Every line below that has the string "context" needs to be copied.

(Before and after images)
==========

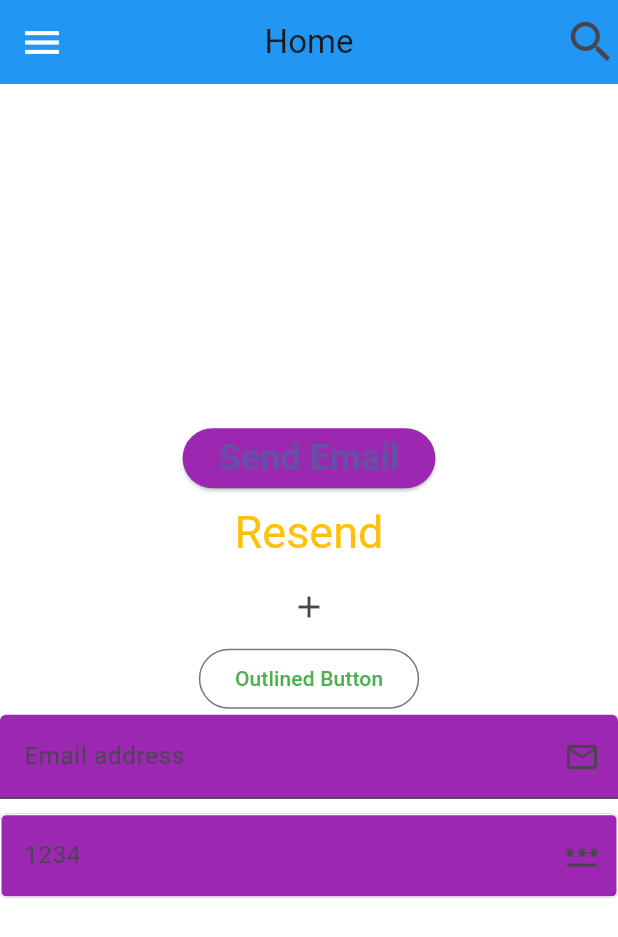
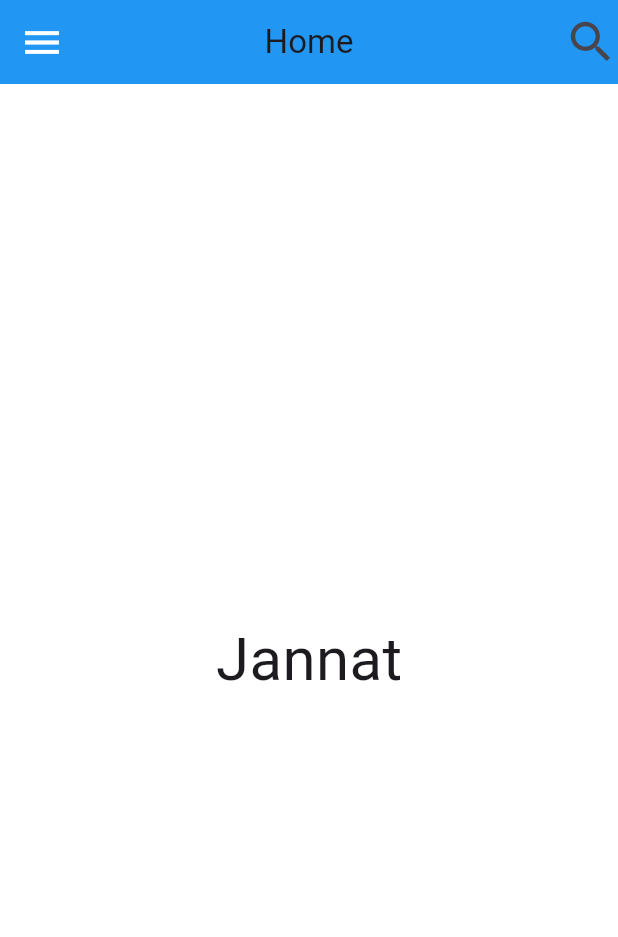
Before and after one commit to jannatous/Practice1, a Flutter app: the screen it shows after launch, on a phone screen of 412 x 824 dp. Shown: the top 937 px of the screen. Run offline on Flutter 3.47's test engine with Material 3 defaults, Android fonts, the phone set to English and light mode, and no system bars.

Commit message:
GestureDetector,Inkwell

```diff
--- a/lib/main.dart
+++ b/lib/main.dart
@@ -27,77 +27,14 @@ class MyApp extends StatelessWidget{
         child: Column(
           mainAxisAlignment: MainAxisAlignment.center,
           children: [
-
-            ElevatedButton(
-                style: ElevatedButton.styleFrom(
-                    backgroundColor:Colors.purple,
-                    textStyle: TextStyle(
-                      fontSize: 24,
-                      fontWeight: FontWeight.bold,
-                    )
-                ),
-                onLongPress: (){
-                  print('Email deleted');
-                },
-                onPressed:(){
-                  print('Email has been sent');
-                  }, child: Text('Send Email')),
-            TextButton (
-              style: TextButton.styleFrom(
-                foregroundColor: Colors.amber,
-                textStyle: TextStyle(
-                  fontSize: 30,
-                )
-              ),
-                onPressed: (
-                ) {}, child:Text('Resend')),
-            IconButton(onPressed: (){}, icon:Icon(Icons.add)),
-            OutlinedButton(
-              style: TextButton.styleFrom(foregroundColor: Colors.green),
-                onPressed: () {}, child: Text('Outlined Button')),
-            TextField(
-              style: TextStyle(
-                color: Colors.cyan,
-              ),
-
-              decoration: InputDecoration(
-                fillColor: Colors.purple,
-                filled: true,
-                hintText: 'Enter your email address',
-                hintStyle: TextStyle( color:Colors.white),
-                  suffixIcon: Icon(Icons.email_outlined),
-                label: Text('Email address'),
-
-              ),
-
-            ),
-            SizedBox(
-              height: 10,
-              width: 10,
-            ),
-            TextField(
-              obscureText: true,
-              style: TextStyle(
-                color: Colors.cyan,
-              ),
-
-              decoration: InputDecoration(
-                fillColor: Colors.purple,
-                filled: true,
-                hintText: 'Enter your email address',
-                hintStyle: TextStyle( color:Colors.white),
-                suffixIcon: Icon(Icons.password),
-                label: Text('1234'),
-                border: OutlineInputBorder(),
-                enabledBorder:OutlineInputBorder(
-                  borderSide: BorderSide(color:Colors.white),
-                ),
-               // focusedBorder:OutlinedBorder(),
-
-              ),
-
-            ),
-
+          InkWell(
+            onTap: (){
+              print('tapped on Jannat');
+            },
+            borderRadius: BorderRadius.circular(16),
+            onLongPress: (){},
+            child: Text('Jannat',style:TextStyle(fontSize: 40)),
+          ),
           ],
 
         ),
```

==========

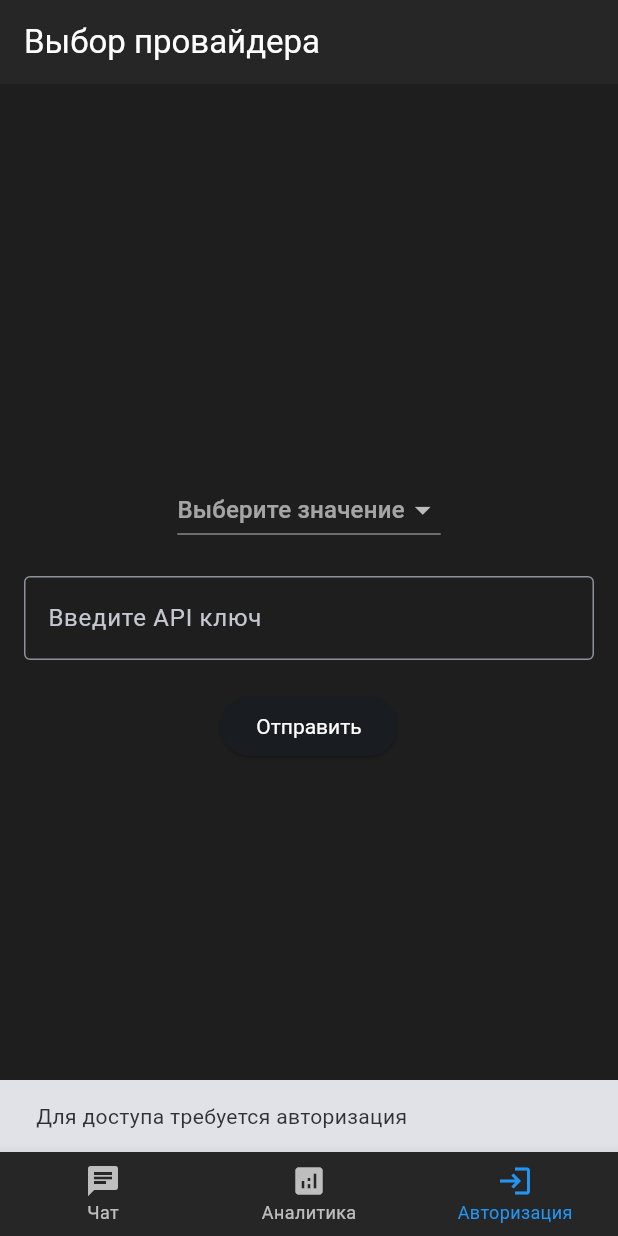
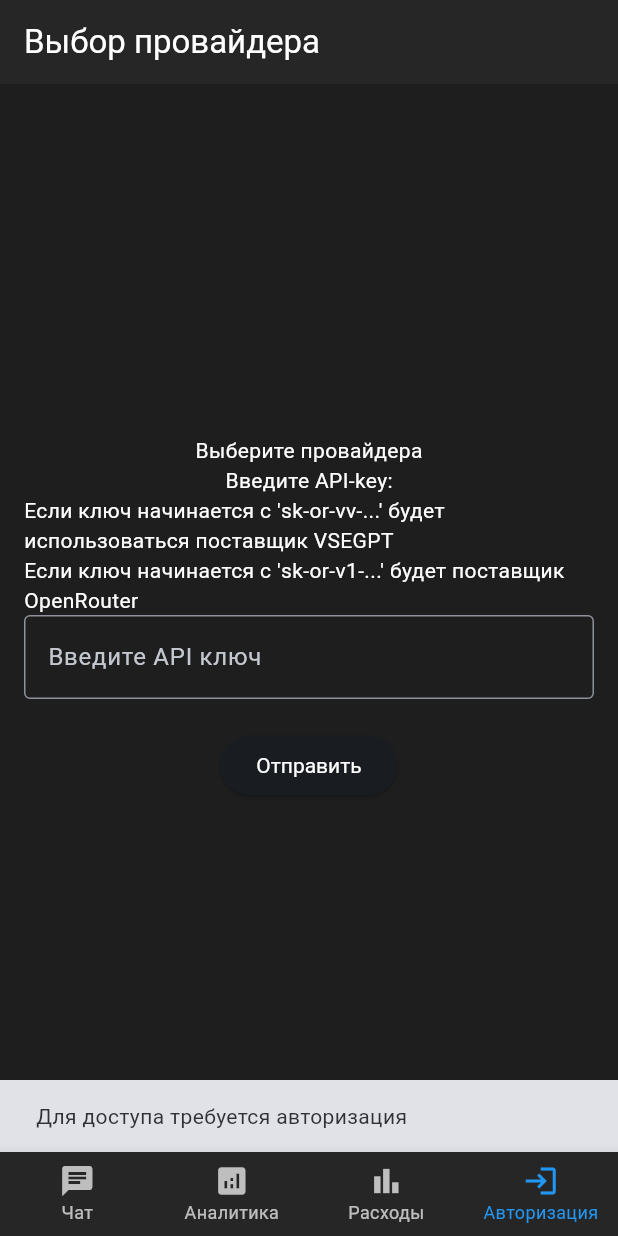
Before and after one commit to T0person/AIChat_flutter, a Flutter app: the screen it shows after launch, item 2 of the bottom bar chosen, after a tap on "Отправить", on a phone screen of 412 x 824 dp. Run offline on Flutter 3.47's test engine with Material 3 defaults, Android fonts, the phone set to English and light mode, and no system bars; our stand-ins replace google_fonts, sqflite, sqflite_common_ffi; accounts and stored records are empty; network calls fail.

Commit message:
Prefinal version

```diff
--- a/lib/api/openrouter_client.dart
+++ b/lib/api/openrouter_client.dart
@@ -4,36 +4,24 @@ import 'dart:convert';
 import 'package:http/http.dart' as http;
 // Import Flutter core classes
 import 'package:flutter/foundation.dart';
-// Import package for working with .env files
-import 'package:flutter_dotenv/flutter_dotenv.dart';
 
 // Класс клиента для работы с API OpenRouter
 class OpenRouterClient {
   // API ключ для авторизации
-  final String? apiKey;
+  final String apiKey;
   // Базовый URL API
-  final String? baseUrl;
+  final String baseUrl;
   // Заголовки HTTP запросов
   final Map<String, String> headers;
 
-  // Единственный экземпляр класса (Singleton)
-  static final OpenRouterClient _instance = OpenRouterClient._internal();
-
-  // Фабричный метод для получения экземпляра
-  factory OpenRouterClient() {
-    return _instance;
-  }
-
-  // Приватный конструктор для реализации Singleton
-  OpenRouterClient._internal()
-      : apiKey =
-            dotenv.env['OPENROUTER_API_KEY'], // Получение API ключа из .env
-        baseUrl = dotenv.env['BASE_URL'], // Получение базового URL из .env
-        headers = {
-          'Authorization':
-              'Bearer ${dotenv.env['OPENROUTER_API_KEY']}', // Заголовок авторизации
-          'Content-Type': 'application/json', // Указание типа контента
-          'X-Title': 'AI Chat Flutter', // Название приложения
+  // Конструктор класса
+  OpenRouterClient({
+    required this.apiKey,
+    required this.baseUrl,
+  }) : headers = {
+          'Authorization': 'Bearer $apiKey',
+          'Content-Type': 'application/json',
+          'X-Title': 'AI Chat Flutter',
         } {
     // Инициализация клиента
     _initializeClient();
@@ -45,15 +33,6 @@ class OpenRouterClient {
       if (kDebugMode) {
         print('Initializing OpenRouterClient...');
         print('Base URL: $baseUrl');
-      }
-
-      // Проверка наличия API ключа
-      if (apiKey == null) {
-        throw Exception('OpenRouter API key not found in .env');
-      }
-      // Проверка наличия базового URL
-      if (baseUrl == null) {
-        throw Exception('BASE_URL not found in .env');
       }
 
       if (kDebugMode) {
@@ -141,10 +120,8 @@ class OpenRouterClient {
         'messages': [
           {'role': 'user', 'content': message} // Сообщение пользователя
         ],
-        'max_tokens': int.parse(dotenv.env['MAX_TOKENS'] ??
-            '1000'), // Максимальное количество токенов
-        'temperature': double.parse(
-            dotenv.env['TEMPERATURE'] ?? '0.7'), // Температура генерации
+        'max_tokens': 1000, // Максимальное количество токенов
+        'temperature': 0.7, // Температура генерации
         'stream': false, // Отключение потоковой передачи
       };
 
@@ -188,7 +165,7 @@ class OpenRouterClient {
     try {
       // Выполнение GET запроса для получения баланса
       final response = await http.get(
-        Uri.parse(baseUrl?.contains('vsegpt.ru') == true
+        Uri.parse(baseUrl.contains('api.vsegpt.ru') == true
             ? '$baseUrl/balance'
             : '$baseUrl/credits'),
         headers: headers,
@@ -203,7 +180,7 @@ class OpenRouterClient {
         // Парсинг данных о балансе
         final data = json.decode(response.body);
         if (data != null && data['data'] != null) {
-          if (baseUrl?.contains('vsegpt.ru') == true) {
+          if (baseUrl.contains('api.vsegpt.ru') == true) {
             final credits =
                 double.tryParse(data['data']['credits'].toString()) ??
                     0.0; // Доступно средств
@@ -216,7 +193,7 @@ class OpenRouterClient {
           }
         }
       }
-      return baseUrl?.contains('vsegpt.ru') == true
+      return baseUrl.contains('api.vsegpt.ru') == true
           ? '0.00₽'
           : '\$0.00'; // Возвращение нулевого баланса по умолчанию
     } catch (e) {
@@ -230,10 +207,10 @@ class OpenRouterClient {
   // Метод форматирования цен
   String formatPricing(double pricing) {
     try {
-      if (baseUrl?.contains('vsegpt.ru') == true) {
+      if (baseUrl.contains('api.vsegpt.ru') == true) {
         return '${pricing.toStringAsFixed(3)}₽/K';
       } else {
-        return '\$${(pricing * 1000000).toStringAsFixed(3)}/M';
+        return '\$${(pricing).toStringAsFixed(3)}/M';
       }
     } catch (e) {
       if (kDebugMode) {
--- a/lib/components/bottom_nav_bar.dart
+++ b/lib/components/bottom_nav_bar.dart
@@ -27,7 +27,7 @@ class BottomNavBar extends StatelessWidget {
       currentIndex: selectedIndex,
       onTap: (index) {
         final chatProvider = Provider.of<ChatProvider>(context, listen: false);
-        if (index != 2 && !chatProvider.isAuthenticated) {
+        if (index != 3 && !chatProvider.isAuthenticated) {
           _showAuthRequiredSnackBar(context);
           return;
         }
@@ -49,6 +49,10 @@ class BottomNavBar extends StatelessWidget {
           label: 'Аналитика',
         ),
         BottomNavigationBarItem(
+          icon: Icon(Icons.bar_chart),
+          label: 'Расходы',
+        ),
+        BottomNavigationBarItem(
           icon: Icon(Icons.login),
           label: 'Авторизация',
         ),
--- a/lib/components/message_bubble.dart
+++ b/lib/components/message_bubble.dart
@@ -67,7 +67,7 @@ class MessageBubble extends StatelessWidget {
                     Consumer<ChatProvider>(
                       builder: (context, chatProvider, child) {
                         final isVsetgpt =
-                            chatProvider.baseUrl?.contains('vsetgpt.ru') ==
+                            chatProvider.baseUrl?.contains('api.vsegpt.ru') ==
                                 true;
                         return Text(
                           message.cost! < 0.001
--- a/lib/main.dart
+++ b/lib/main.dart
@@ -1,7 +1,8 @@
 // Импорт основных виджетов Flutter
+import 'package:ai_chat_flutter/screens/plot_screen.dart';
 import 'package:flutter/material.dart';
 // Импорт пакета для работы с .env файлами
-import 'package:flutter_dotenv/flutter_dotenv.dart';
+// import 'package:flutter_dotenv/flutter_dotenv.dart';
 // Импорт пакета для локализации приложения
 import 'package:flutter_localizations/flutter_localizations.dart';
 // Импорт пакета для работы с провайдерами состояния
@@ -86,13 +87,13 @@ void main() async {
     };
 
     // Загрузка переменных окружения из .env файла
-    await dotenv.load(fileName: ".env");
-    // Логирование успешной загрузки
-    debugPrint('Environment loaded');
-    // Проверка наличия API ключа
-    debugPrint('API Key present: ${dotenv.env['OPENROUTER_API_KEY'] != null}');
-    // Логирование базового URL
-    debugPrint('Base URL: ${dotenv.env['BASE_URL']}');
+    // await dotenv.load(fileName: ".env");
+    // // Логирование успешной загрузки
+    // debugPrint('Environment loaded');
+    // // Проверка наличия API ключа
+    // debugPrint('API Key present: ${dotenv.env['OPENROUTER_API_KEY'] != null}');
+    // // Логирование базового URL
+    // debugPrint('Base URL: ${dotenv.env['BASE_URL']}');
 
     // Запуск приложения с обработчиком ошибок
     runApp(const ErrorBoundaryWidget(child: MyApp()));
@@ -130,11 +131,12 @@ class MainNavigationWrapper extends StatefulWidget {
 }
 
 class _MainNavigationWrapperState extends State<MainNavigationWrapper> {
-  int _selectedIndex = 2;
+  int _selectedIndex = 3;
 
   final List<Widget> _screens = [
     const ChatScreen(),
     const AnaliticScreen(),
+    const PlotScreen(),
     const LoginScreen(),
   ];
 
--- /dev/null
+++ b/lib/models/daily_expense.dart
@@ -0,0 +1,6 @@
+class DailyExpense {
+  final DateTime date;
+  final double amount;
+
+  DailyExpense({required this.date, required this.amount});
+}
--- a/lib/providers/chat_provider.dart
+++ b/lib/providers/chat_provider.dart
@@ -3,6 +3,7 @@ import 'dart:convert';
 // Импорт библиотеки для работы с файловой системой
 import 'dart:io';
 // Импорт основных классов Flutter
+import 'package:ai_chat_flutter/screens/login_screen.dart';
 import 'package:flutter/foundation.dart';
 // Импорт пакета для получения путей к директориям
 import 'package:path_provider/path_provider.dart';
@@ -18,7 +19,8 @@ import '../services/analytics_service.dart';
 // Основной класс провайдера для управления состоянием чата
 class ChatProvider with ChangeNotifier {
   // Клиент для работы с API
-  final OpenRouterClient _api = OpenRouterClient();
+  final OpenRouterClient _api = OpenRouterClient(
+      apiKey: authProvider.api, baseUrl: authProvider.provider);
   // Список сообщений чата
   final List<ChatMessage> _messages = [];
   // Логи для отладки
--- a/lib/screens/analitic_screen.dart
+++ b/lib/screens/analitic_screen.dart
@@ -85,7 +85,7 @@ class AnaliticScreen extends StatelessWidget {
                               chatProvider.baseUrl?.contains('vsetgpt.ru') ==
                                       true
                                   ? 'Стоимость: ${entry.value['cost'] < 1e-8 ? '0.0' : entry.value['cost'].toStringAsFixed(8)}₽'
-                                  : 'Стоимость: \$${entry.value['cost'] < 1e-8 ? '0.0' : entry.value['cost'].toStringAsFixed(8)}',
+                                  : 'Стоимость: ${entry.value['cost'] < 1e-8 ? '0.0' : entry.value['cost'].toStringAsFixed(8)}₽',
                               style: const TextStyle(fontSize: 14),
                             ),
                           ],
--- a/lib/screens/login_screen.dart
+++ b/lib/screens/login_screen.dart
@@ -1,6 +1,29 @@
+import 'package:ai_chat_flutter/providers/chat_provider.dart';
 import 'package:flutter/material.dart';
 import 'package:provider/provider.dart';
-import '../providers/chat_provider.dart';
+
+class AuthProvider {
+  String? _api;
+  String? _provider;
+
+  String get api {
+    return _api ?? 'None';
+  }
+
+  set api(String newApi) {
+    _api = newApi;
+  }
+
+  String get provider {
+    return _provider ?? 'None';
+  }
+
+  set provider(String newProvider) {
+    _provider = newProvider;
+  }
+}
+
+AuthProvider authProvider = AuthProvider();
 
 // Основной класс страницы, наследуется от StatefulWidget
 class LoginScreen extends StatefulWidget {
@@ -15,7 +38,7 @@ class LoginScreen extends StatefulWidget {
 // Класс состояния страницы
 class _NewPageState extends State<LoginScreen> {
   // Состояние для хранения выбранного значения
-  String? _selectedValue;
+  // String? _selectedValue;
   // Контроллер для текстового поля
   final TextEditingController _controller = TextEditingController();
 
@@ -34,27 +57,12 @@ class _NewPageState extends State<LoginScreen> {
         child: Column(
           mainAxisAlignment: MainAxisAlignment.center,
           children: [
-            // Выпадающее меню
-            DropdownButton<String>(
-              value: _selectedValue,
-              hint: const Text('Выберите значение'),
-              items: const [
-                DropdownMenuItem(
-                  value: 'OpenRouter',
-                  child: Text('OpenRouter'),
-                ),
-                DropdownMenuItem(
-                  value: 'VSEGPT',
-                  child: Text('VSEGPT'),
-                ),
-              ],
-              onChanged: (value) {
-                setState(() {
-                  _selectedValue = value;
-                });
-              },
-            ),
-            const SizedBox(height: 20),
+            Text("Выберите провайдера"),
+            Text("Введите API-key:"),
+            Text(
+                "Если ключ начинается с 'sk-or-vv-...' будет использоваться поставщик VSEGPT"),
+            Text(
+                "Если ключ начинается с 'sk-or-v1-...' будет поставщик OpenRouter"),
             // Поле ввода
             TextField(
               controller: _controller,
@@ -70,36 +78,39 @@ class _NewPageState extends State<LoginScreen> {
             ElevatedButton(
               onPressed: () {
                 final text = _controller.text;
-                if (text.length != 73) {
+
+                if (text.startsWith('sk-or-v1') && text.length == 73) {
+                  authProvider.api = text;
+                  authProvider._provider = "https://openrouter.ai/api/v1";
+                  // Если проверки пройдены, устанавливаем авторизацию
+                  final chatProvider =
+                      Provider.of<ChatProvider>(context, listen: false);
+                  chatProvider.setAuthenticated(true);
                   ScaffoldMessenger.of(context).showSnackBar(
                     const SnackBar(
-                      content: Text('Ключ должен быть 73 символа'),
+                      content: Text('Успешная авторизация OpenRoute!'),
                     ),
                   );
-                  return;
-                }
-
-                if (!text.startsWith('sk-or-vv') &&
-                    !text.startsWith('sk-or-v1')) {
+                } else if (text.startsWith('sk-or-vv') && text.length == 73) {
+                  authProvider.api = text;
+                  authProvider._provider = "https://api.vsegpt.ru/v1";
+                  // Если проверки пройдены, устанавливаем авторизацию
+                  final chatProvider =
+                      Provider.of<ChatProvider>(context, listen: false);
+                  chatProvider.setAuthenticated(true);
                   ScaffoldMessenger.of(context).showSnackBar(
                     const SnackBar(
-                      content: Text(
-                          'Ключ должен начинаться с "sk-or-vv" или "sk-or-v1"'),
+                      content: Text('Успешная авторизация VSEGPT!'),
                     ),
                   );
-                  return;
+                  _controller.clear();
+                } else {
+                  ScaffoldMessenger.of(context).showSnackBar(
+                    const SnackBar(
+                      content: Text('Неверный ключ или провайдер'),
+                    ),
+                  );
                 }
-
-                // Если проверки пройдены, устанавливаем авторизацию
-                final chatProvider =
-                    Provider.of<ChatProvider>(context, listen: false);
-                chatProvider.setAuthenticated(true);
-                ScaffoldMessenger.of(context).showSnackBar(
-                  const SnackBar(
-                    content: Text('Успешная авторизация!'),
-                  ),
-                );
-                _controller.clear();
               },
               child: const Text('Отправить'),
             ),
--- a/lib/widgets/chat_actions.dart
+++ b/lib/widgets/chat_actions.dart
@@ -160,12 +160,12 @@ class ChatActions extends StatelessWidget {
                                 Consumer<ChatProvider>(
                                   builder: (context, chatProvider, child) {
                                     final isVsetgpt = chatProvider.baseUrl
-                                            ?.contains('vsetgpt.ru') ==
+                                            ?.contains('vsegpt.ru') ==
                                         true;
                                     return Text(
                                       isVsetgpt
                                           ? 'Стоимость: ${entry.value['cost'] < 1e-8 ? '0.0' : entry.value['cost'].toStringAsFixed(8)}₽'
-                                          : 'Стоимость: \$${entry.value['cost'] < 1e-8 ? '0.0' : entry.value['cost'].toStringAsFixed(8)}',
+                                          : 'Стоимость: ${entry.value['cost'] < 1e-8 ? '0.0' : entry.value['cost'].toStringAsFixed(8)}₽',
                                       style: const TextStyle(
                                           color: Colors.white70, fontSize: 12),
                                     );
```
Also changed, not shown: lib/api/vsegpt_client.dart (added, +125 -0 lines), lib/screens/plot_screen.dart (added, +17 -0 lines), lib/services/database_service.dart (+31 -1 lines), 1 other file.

==========

- _ANSWER SECTION_:
         final chatProvider = Provider.of<ChatProvider>(context, listen: false);
           _showAuthRequiredSnackBar(context);
                       builder: (context, chatProvider, child) {
+                      Provider.of<ChatProvider>(context, listen: false);
                   ScaffoldMessenger.of(context).showSnackBar(
+                      Provider.of<ChatProvider>(context, listen: false);
                   ScaffoldMessenger.of(context).showSnackBar(
+                  ScaffoldMessenger.of(context).showSnackBar(
-                    Provider.of<ChatProvider>(context, listen: false);
-                ScaffoldMessenger.of(context).showSnackBar(
                                   builder: (context, chatProvider, child) {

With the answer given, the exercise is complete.